That’s the way it is with any technology that requires your information. People inherently do not like to give away information about themselves, whether that be personal or financial information without knowing that they can trust completely the entity to whom they are giving it. Of course, there are some necessary evils we are presented with, giving our information to banks even as we hear of banks and other institutions being hacked and having the information harvested, but, for the most part, people are reluctant to do this.
The same is true with NFC. In order to get NFC to work on your phone, you will have to give your information to the chip through the app. This app is, like anything else on your phone, part of a network, and as Wikileaks and Anonymous have shown us, there is not a network in existence that cannot be hacked.
According to the report linked to in this article, there are, in addition to any firewalls constructed on the technical side, practical safeguards put in place as well.

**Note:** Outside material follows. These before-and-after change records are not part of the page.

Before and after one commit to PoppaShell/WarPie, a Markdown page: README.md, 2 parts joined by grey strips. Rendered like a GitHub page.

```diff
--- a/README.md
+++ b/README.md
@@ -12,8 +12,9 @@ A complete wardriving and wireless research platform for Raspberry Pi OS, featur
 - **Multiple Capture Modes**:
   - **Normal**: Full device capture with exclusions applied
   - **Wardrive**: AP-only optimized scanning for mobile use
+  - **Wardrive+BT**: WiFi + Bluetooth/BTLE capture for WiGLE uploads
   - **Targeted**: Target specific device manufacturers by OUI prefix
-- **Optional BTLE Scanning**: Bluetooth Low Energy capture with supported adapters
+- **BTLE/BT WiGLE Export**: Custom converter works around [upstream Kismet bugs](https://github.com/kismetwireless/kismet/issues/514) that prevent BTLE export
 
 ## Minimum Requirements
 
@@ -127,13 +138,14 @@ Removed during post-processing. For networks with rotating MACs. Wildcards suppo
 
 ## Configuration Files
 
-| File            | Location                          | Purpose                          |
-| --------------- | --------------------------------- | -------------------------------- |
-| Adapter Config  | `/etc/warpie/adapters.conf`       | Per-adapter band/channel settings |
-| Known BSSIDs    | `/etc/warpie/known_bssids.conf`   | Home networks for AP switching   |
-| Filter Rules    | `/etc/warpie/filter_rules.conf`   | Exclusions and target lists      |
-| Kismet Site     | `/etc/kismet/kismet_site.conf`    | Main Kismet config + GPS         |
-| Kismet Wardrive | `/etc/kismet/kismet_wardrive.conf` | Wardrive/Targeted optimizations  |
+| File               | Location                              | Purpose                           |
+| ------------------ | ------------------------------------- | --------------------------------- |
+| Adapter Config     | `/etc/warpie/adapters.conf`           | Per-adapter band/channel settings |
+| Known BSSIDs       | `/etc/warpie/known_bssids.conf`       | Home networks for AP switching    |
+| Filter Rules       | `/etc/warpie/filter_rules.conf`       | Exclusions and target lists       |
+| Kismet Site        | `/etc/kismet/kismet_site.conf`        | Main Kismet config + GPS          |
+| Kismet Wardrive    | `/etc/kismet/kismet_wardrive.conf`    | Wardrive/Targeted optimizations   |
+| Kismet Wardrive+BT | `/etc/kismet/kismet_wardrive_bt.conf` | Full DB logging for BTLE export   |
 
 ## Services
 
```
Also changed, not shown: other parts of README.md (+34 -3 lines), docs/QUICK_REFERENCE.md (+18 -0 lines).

I like that you can only spend 15 pounds per purchase with NFC. I hope that once they develop a more secure network that that amount goes up, as there are many purchases I make on a fairly regular basis over the 23 or so dollar limit. But this does, like the article states, stop people from, even if they stole your phone, using the NFC for any major purposes. Of course, this doesn’t stop the appropriately talented and motivated person from hacking your phone and taking the information, but that level of talent and motivation is rare. The motivation to physically take something and benefit from the theft is, tragically, not so rare.
Developing a system that is completely secure may simply never happen. Consider the fact that, even if we continue to refer to NFC by the same name, the technology we use to implement it will inevitably change, creating new opportunities for convenience even as it creates new opportunities for hackers. What is nice to see in this article, however, is companies actually managing to show restraint in the interest of their customers (and, I imagine, their bottom line, as no one wants their name associated with a massive information leak).